“Talk to other students. There is no substitute for this,” says Cantrell. “Ask other students what classes they liked, and more importantly, why they liked those classes and professors. Take classes from professors that helped students learn, not just the ones who were easy.”

Read more on Education Debate at Online Schools.

Summer Internships in Germany for Jacobson and Adler

Droplet Velocity FieldTwo Physics majors, Darcy Jacobson and Michael Adler, will be accepting summer internships with the German Academic Exchange Service this summer. The program is called RISE, or Research Internships in Science and Engineering. The internship is offered through DAAD, or Deutscher Akademischer Austausch Dienst, the German Academic Exchange Service.

Darcy Jacobson will be working at the Max Planck Institute for Dynamics and Self-Organization in Göttingen, Germany. Darcy will be collaborating with PhD student Martin Rohloff on a project entitled “Size Distribution of Rain Droplets,” measuring droplet size distributions and velocity fields for various temperature ramps, compositions and stirring rates.
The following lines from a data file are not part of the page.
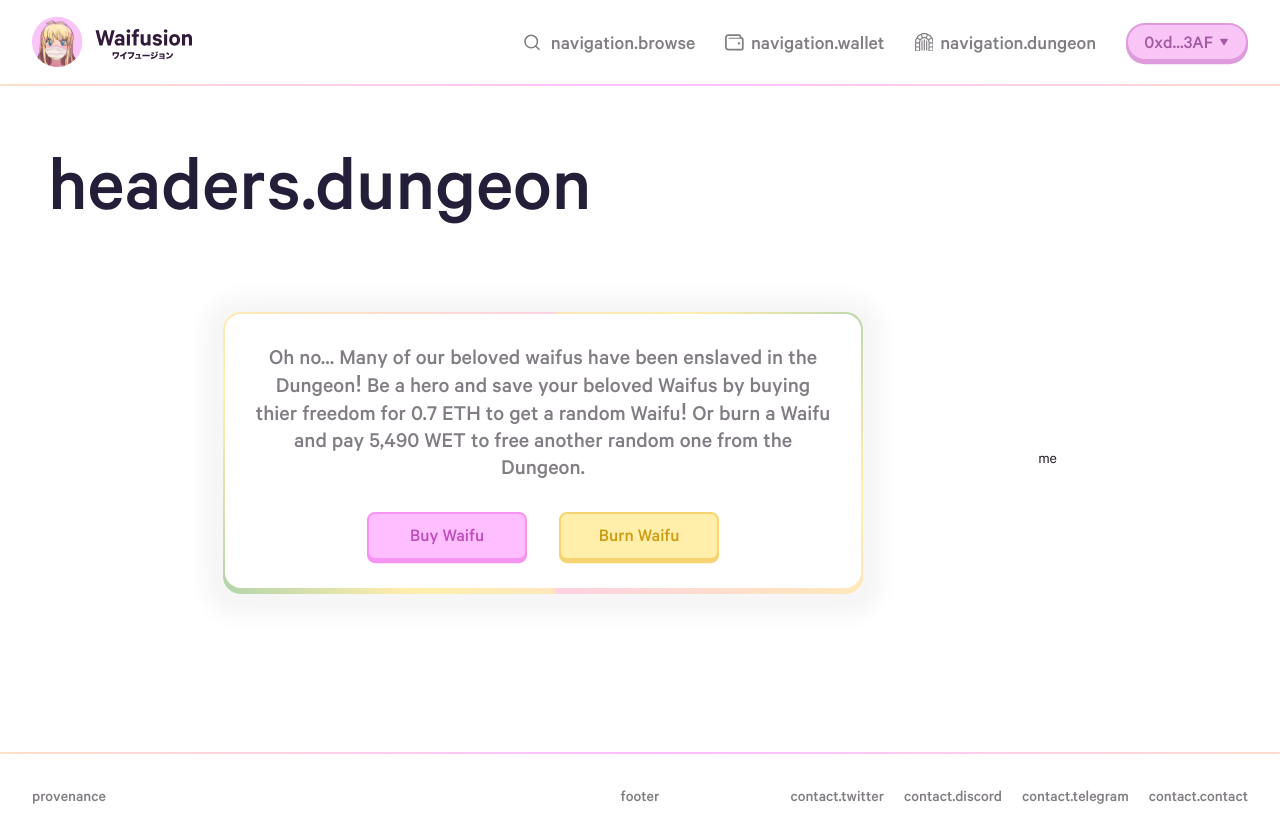
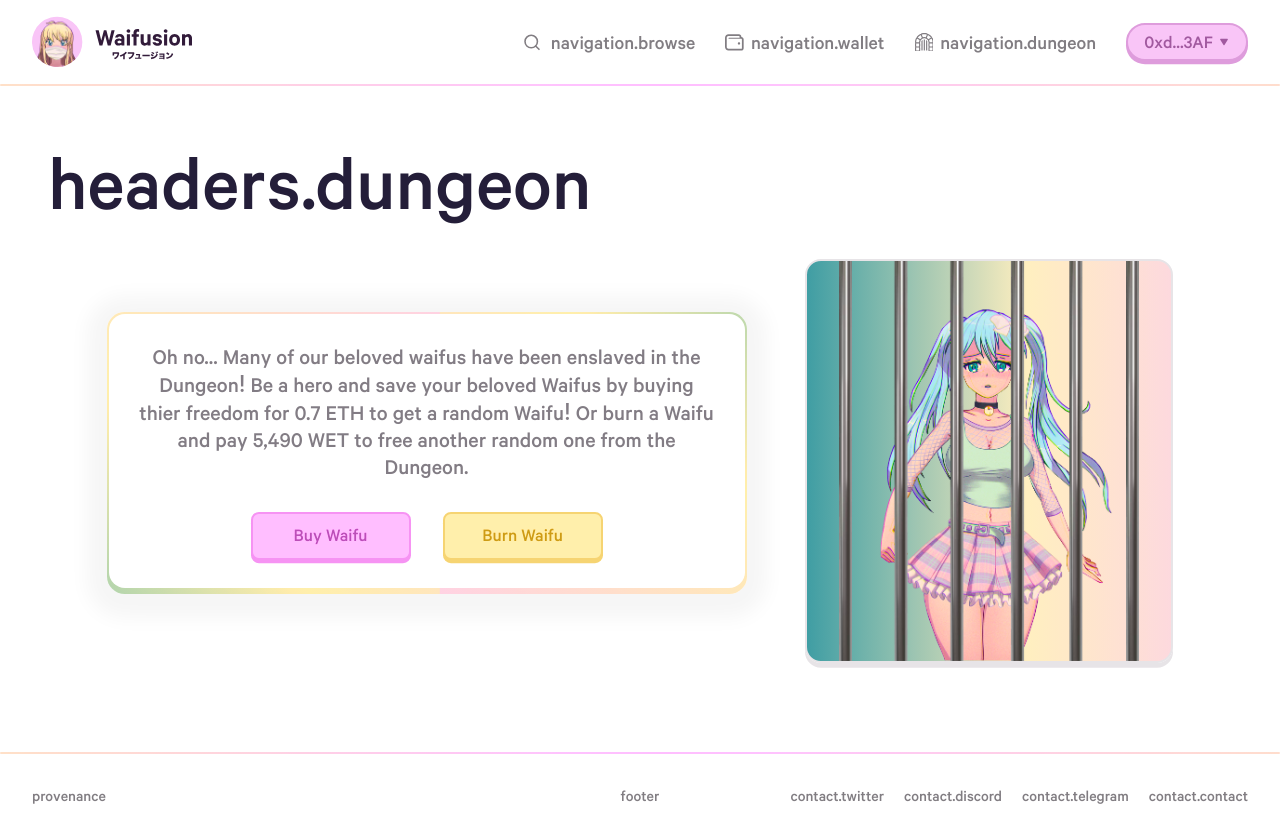
Before and after one commit to uwu-labs/waifusion-site, a React (Create React App) app: page /dungeon in a window 1280 px wide. Built offline with nearby package versions, Linux system fonts and the light colour scheme; no server answers.

Commit message:
:rocket: add dungeon image to dungeon

```diff
--- a/src/pages/DungeonPage.tsx
+++ b/src/pages/DungeonPage.tsx
@@ -1,9 +1,10 @@
 import React from "react";
 import { useTranslation } from "react-i18next";
-import styled from "styled-components";
+import styled, { keyframes } from "styled-components";
 import Card from "../components/Card";
 import { PageContentWrapper } from "../components/CommonLayout";
 import Header from "../components/Header";
+import image from "../assets/dungeon.png";
 
 const StyledDungeonPage = styled(PageContentWrapper)`
   height: 70vh;
@@ -19,6 +20,52 @@ const Content = styled.div`
 
 const CardContainer = styled.div`
   width: 50vw;
+`;
+
+const rotate = keyframes`
+    0% {
+        background-position: 0% 50%;
+    }
+    100% {
+        background-position: 150% 50%;
+    }
+`;
+
+const StyledSlide = styled.div`
+  width: 100%;
+  display: flex;
+  padding: 5rem 0;
+  justify-content: center;
+  align-items: center;
+  background-color: var(--primary);
+`;
+
+const DungeonCard = styled.div`
+  filter: saturate(1.05);
+  padding: 0 2rem;
+  border-radius: 1rem;
+  background-color: var(--plain);
+  border: 2px solid var(--plain-shadow);
+  box-shadow: 0 0.3rem 0 0 var(--plain-shadow);
+  font-size: 1.4rem;
+  font-weight: 500;
+  display: flex;
+  flex-direction: column;
+  align-items: center;
+  background: linear-gradient(
+      90deg,
+      var(--primary) 0%,
+      var(--secondary) 25%,
+      var(--highlight) 50%,
+      var(--secondary) 75%,
+      var(--primary) 100%
+    )
+    0% 0% / 300% 300%;
+  animation: ${rotate} 10s linear 0s infinite;
+`;
+
+const Image = styled.img`
+  height: 50vh;
 `;
 
 const DungeonPage: React.FC = () => {
@@ -37,7 +84,9 @@ const DungeonPage: React.FC = () => {
             secondButtonText="Burn Waifu"
           />
         </CardContainer>
-        <div>me</div>
+        <DungeonCard>
+          <Image src={image} />
+        </DungeonCard>
       </Content>
     </StyledDungeonPage>
   );
```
The research group, coordinated by Jürgen Vollmer, is working on a wide range of topics in non-equilibrium statistical physics.

Michael Adler will be collaborating with Konrad Makowka on “Numerical Simulation of Supersonic Combustion including Turbulence Chemistry Interaction with Large Eddy Simulation.” The application is for scramjets, which are hypersonic airbreathing engines that may offer more efficient travel to space than classical rocket engines. This work will take place at the TU München, or Technical University of Munich, preceded by a two week language immersion program in Berlin.

In mid July members of the RISE program will meet in Heidelberg for a conference.